* **Exercise**
Every entry must be copied word for word.

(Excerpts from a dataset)
☆ ☆ ☆ ☆ ☆

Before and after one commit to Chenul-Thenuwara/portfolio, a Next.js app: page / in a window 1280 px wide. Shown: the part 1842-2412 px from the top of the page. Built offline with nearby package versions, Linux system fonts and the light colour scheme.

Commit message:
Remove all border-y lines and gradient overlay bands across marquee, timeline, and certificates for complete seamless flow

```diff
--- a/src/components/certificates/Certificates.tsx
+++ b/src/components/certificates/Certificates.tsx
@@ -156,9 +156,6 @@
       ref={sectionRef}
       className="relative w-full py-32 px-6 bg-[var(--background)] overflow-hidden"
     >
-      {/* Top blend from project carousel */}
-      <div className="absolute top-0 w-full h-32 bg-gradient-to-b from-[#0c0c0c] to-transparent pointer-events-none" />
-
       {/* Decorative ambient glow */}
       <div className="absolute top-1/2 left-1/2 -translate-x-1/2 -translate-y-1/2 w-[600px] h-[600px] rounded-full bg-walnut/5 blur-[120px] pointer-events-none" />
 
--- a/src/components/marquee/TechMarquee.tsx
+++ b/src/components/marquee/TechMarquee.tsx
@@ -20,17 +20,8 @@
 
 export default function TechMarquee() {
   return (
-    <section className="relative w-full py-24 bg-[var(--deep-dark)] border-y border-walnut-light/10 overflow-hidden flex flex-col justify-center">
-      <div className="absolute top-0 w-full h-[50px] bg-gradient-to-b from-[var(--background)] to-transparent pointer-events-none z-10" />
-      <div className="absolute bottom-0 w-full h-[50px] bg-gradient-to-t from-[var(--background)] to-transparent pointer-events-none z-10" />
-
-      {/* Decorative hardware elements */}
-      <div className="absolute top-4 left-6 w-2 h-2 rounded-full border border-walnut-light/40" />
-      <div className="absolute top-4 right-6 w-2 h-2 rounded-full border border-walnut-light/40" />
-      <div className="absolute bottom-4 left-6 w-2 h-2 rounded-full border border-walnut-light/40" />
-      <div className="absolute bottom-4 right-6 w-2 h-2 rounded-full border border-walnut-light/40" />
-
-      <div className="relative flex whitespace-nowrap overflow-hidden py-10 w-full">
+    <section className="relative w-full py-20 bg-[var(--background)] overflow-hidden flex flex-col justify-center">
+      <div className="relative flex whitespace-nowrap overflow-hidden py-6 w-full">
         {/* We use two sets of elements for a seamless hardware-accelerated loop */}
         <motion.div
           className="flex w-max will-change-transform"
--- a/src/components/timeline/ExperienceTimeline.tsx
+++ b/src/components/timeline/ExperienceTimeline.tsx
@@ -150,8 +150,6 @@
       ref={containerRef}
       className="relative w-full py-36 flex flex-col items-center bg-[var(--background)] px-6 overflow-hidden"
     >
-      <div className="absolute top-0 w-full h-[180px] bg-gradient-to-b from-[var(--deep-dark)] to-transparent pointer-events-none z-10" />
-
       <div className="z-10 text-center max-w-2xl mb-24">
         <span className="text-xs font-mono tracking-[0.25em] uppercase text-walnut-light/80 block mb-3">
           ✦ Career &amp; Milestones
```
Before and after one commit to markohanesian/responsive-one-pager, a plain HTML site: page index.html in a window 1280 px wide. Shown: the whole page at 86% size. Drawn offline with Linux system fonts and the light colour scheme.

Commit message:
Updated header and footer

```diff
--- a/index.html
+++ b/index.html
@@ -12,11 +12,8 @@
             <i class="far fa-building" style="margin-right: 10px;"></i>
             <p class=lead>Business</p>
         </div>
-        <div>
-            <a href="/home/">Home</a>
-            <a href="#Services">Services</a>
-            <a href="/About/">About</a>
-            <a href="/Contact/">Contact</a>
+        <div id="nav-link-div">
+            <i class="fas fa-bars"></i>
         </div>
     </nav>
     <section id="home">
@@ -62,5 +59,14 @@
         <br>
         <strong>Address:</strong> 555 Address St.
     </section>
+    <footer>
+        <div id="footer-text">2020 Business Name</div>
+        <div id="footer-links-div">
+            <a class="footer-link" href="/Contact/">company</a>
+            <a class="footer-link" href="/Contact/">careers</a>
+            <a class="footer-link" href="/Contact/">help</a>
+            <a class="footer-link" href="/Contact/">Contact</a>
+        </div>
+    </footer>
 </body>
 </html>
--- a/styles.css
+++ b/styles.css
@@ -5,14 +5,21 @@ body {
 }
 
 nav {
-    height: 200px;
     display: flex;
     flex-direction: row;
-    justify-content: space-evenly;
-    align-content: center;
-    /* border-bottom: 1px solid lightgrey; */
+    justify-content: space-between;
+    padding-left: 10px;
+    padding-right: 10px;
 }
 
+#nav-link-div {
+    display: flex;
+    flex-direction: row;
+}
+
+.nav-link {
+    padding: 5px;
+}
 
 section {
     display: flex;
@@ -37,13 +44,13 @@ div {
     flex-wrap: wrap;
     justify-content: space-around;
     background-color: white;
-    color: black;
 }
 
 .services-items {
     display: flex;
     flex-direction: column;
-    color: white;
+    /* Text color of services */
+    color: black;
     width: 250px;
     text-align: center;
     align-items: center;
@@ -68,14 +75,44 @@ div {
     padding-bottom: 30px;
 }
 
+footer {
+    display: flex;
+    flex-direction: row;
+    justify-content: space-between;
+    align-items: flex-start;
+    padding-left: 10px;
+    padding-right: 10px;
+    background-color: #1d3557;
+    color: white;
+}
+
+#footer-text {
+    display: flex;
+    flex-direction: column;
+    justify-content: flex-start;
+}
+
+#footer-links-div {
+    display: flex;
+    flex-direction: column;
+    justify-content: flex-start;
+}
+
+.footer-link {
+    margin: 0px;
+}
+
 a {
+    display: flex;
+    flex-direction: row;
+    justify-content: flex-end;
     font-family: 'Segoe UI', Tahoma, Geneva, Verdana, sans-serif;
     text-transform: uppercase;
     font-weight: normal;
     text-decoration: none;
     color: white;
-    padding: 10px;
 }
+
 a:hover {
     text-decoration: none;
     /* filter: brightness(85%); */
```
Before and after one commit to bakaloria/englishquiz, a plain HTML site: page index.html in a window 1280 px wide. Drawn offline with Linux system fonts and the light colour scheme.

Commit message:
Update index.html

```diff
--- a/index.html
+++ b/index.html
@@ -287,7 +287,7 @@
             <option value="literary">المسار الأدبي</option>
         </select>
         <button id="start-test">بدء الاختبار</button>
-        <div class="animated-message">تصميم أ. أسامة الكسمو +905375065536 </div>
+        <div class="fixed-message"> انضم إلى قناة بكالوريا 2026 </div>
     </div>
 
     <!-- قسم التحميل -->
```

☆ ☆ ☆ ☆ ☆

* **Task result**
Before and after one commit to Chenul-Thenuwara/portfolio, a Next.js app: page / in a window 1280 px wide. Shown: the part 1842-2412 px from the top of the page. Built offline with nearby package versions, Linux system fonts and the light colour scheme.

Commit message:
Remove all border-y lines and gradient overlay bands across marquee, timeline, and certificates for complete seamless flow

```diff
--- a/src/components/certificates/Certificates.tsx
+++ b/src/components/certificates/Certificates.tsx
@@ -156,9 +156,6 @@
       ref={sectionRef}
       className="relative w-full py-32 px-6 bg-[var(--background)] overflow-hidden"
     >
-      {/* Top blend from project carousel */}
-      <div className="absolute top-0 w-full h-32 bg-gradient-to-b from-[#0c0c0c] to-transparent pointer-events-none" />
-
       {/* Decorative ambient glow */}
       <div className="absolute top-1/2 left-1/2 -translate-x-1/2 -translate-y-1/2 w-[600px] h-[600px] rounded-full bg-walnut/5 blur-[120px] pointer-events-none" />
 
--- a/src/components/marquee/TechMarquee.tsx
+++ b/src/components/marquee/TechMarquee.tsx
@@ -20,17 +20,8 @@
 
 export default function TechMarquee() {
   return (
-    <section className="relative w-full py-24 bg-[var(--deep-dark)] border-y border-walnut-light/10 overflow-hidden flex flex-col justify-center">
-      <div className="absolute top-0 w-full h-[50px] bg-gradient-to-b from-[var(--background)] to-transparent pointer-events-none z-10" />
-      <div className="absolute bottom-0 w-full h-[50px] bg-gradient-to-t from-[var(--background)] to-transparent pointer-events-none z-10" />
-
-      {/* Decorative hardware elements */}
-      <div className="absolute top-4 left-6 w-2 h-2 rounded-full border border-walnut-light/40" />
-      <div className="absolute top-4 right-6 w-2 h-2 rounded-full border border-walnut-light/40" />
-      <div className="absolute bottom-4 left-6 w-2 h-2 rounded-full border border-walnut-light/40" />
-      <div className="absolute bottom-4 right-6 w-2 h-2 rounded-full border border-walnut-light/40" />
-
-      <div className="relative flex whitespace-nowrap overflow-hidden py-10 w-full">
+    <section className="relative w-full py-20 bg-[var(--background)] overflow-hidden flex flex-col justify-center">
+      <div className="relative flex whitespace-nowrap overflow-hidden py-6 w-full">
         {/* We use two sets of elements for a seamless hardware-accelerated loop */}
         <motion.div
           className="flex w-max will-change-transform"
--- a/src/components/timeline/ExperienceTimeline.tsx
+++ b/src/components/timeline/ExperienceTimeline.tsx
@@ -150,8 +150,6 @@
       ref={containerRef}
       className="relative w-full py-36 flex flex-col items-center bg-[var(--background)] px-6 overflow-hidden"
     >
-      <div className="absolute top-0 w-full h-[180px] bg-gradient-to-b from-[var(--deep-dark)] to-transparent pointer-events-none z-10" />
-
       <div className="z-10 text-center max-w-2xl mb-24">
         <span className="text-xs font-mono tracking-[0.25em] uppercase text-walnut-light/80 block mb-3">
           ✦ Career &amp; Milestones
```
Before and after one commit to markohanesian/responsive-one-pager, a plain HTML site: page index.html in a window 1280 px wide. Shown: the whole page at 86% size. Drawn offline with Linux system fonts and the light colour scheme.

Commit message:
Updated header and footer

```diff
--- a/index.html
+++ b/index.html
@@ -12,11 +12,8 @@
             <i class="far fa-building" style="margin-right: 10px;"></i>
             <p class=lead>Business</p>
         </div>
-        <div>
-            <a href="/home/">Home</a>
-            <a href="#Services">Services</a>
-            <a href="/About/">About</a>
-            <a href="/Contact/">Contact</a>
+        <div id="nav-link-div">
+            <i class="fas fa-bars"></i>
         </div>
     </nav>
     <section id="home">
@@ -62,5 +59,14 @@
         <br>
         <strong>Address:</strong> 555 Address St.
     </section>
+    <footer>
+        <div id="footer-text">2020 Business Name</div>
+        <div id="footer-links-div">
+            <a class="footer-link" href="/Contact/">company</a>
+            <a class="footer-link" href="/Contact/">careers</a>
+            <a class="footer-link" href="/Contact/">help</a>
+            <a class="footer-link" href="/Contact/">Contact</a>
+        </div>
+    </footer>
 </body>
 </html>
--- a/styles.css
+++ b/styles.css
@@ -5,14 +5,21 @@ body {
 }
 
 nav {
-    height: 200px;
     display: flex;
     flex-direction: row;
-    justify-content: space-evenly;
-    align-content: center;
-    /* border-bottom: 1px solid lightgrey; */
+    justify-content: space-between;
+    padding-left: 10px;
+    padding-right: 10px;
 }
 
+#nav-link-div {
+    display: flex;
+    flex-direction: row;
+}
+
+.nav-link {
+    padding: 5px;
+}
 
 section {
     display: flex;
@@ -37,13 +44,13 @@ div {
     flex-wrap: wrap;
     justify-content: space-around;
     background-color: white;
-    color: black;
 }
 
 .services-items {
     display: flex;
     flex-direction: column;
-    color: white;
+    /* Text color of services */
+    color: black;
     width: 250px;
     text-align: center;
     align-items: center;
@@ -68,14 +75,44 @@ div {
     padding-bottom: 30px;
 }
 
+footer {
+    display: flex;
+    flex-direction: row;
+    justify-content: space-between;
+    align-items: flex-start;
+    padding-left: 10px;
+    padding-right: 10px;
+    background-color: #1d3557;
+    color: white;
+}
+
+#footer-text {
+    display: flex;
+    flex-direction: column;
+    justify-content: flex-start;
+}
+
+#footer-links-div {
+    display: flex;
+    flex-direction: column;
+    justify-content: flex-start;
+}
+
+.footer-link {
+    margin: 0px;
+}
+
 a {
+    display: flex;
+    flex-direction: row;
+    justify-content: flex-end;
     font-family: 'Segoe UI', Tahoma, Geneva, Verdana, sans-serif;
     text-transform: uppercase;
     font-weight: normal;
     text-decoration: none;
     color: white;
-    padding: 10px;
 }
+
 a:hover {
     text-decoration: none;
     /* filter: brightness(85%); */
```
Before and after one commit to bakaloria/englishquiz, a plain HTML site: page index.html in a window 1280 px wide. Drawn offline with Linux system fonts and the light colour scheme.

Commit message:
Update index.html

```diff
--- a/index.html
+++ b/index.html
@@ -287,7 +287,7 @@
             <option value="literary">المسار الأدبي</option>
         </select>
         <button id="start-test">بدء الاختبار</button>
-        <div class="animated-message">تصميم أ. أسامة الكسمو +905375065536 </div>
+        <div class="fixed-message"> انضم إلى قناة بكالوريا 2026 </div>
     </div>
 
     <!-- قسم التحميل -->
```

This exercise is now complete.